I think you make a good point regarding “tapas.” The whole “small plates” thing remains big here and that’s when I’ll see cheeses offered. I just spot checked Per Se, TFL and Jean Georges. None of them specifically mention cheeses.
I should add that in some places in Italy you will sometimes see cheese offered as a main course, after the pasta, not just a dessert course. Tourists have embraced the insalata caprese – fresh mozzarella with fresh tomatoes and fresh basil – as a starter course, but typically southern Italians would eat it as a second main course, or as a complete lunch. In some of the parts of central and northern Italy where pasta is eggy and rich and the red wine is very strong, people will sometimes order cheese for their only main course instead of meat. The Slow Food movement seems to be putting more cheese on restaurant menus, plus the inclination of some Italians to become vegetarians.
But you can go for quite some distance in many parts of Italy and not find much cheese, or that is being used only sparingly. A great deal of Italy is totally unsuited for grazing animals, and there is no great distribution system for cheeses within Italy (or much demand for non-local cheese but for what Eataly and the like is creating in big urban centers).
I wont deny the sterotype of food drenched in cheap cheese sure it exists everywhere. Tex Mex and Italian American are often great offenders but I would not place Florida as one of the US’s great dairy regions and cheese would not be on my list of expectations there. PA has some truly fine cheesemaking going on and it is often featured on local menus. Here in Philly at a decent restaurant I would be dissapointed with inferior cheese.

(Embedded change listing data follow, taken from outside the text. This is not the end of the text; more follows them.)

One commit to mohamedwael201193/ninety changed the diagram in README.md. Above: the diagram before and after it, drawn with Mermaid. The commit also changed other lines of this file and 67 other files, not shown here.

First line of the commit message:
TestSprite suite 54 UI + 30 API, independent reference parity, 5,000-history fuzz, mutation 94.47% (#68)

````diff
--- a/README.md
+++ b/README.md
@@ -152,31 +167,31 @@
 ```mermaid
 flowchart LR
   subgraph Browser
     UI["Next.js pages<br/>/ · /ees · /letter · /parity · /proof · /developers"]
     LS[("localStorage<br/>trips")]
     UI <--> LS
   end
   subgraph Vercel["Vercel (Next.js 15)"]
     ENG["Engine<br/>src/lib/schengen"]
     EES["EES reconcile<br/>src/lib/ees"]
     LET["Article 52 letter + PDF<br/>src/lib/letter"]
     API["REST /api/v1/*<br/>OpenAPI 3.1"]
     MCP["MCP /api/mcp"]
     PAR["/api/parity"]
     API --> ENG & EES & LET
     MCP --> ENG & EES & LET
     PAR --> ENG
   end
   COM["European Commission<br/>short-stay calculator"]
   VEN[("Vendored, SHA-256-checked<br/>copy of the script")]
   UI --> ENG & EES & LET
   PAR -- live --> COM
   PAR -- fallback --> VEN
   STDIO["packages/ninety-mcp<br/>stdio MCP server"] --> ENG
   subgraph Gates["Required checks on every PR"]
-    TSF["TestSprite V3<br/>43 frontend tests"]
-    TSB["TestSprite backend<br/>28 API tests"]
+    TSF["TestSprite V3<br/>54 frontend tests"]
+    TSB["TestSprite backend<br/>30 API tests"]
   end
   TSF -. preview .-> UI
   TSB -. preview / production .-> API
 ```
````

Oh “arsed” isn’t really unfriendly. It’s just a jokily modern alternative to “bothered”. The Queen was once caught on microphone saying to Prince Philip: “I can’t be arsed to cook tonight, let’s order a delivery pizza”.
Yes you are! And fortunate